[Start of section]

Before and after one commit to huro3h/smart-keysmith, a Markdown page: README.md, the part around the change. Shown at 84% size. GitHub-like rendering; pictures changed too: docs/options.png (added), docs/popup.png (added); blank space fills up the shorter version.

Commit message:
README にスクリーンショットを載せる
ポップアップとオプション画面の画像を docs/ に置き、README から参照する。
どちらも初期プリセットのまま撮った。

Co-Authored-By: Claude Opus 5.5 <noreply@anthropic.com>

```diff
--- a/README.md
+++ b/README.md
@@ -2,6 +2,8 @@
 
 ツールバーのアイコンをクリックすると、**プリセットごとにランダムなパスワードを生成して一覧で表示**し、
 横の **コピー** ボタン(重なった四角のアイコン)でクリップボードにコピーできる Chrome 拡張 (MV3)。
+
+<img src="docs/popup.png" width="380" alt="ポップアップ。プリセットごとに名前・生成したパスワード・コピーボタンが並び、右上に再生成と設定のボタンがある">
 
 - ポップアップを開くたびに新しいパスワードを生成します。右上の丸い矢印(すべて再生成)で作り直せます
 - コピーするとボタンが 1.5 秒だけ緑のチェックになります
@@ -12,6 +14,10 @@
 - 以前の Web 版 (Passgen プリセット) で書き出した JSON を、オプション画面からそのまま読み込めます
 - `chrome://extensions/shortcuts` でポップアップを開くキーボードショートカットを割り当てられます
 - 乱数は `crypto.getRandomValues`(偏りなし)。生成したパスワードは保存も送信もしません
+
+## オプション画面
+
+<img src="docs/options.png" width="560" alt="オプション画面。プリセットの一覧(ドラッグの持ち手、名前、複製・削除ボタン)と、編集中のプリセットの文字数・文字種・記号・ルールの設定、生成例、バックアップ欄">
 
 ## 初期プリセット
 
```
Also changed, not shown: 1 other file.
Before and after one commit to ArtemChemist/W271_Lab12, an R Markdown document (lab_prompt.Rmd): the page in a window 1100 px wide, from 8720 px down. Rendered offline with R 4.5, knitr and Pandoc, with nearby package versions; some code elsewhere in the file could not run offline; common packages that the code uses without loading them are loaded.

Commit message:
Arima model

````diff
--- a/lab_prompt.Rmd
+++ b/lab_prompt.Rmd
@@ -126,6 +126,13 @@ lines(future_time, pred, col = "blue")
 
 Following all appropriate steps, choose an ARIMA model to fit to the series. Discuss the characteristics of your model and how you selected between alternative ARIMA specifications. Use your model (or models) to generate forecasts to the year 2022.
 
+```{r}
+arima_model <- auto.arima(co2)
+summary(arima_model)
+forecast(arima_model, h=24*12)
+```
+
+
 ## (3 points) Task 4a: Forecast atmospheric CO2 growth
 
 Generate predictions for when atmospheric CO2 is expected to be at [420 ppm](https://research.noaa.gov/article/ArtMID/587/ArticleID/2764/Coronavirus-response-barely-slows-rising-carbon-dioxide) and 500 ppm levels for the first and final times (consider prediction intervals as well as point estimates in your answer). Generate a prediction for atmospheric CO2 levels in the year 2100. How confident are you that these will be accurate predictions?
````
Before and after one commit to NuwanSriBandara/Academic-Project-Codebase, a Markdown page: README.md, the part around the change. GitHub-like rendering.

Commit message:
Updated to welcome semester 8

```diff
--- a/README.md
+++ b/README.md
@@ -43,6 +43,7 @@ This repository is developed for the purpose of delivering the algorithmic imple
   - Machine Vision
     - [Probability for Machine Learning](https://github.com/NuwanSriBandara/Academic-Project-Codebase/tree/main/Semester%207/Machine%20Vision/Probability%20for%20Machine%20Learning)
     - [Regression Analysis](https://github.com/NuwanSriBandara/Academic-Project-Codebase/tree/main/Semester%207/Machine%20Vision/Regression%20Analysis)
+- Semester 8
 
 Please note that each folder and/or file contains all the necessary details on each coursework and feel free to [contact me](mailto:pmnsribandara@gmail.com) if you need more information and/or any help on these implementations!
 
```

[End of section]

▸ WHAT THE TASK ASKS:
Each line holding the word "README" must be pulled from the records.

▸ RESPONSE BOX:
Before and after one commit to huro3h/smart-keysmith, a Markdown page: README.md, the part around the change. Shown at 84% size. GitHub-like rendering; pictures changed too: docs/options.png (added), docs/popup.png (added); blank space fills up the shorter version.
README にスクリーンショットを載せる
ポップアップとオプション画面の画像を docs/ に置き、README から参照する。
--- a/README.md
+++ b/README.md
Before and after one commit to NuwanSriBandara/Academic-Project-Codebase, a Markdown page: README.md, the part around the change. GitHub-like rendering.
--- a/README.md
+++ b/README.md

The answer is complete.